TASK PROMPT: An exact reproduction of the records is required. Images must be left out.

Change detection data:
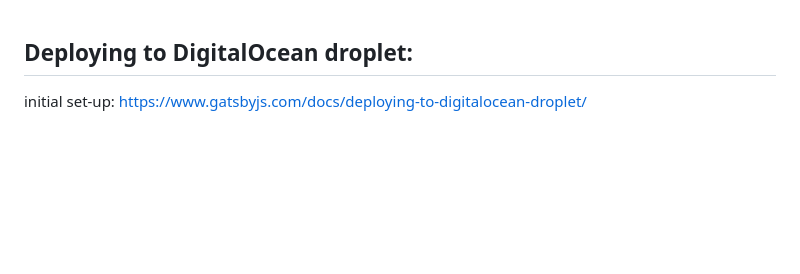
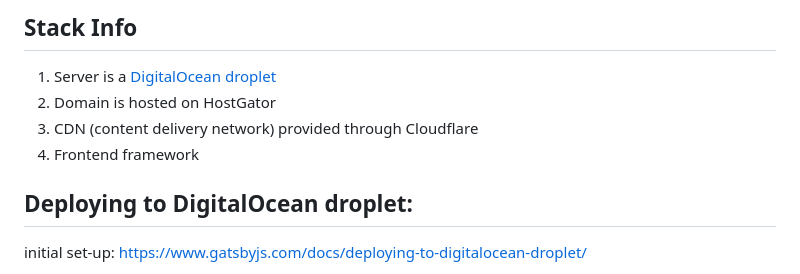
Before and after one commit to kannapples/eClaire, a Markdown page: README.md, the part around the change. GitHub-like rendering; blank space fills up the shorter version.

```diff
--- a/README.md
+++ b/README.md
@@ -1,3 +1,10 @@
+## Stack Info
+1. Server is a [DigitalOcean droplet](https://cloud.digitalocean.com/projects/b4e3e398-c55a-4b4f-8389-d06ccfc3f2cb/resources?i=a4511c)
+2. Domain is hosted on HostGator
+3. CDN (content delivery network) provided through Cloudflare
+4. Frontend framework
+
+
 ## Deploying to DigitalOcean droplet:
 initial set-up: https://www.gatsbyjs.com/docs/deploying-to-digitalocean-droplet/
 
```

RESPONSE BELOW:
Before and after one commit to kannapples/eClaire, a Markdown page: README.md, the part around the change. GitHub-like rendering; blank space fills up the shorter version.

```diff
--- a/README.md
+++ b/README.md
@@ -1,3 +1,10 @@
+## Stack Info
+1. Server is a [DigitalOcean droplet](https://cloud.digitalocean.com/projects/b4e3e398-c55a-4b4f-8389-d06ccfc3f2cb/resources?i=a4511c)
+2. Domain is hosted on HostGator
+3. CDN (content delivery network) provided through Cloudflare
+4. Frontend framework
+
+
 ## Deploying to DigitalOcean droplet:
 initial set-up: https://www.gatsbyjs.com/docs/deploying-to-digitalocean-droplet/
 
```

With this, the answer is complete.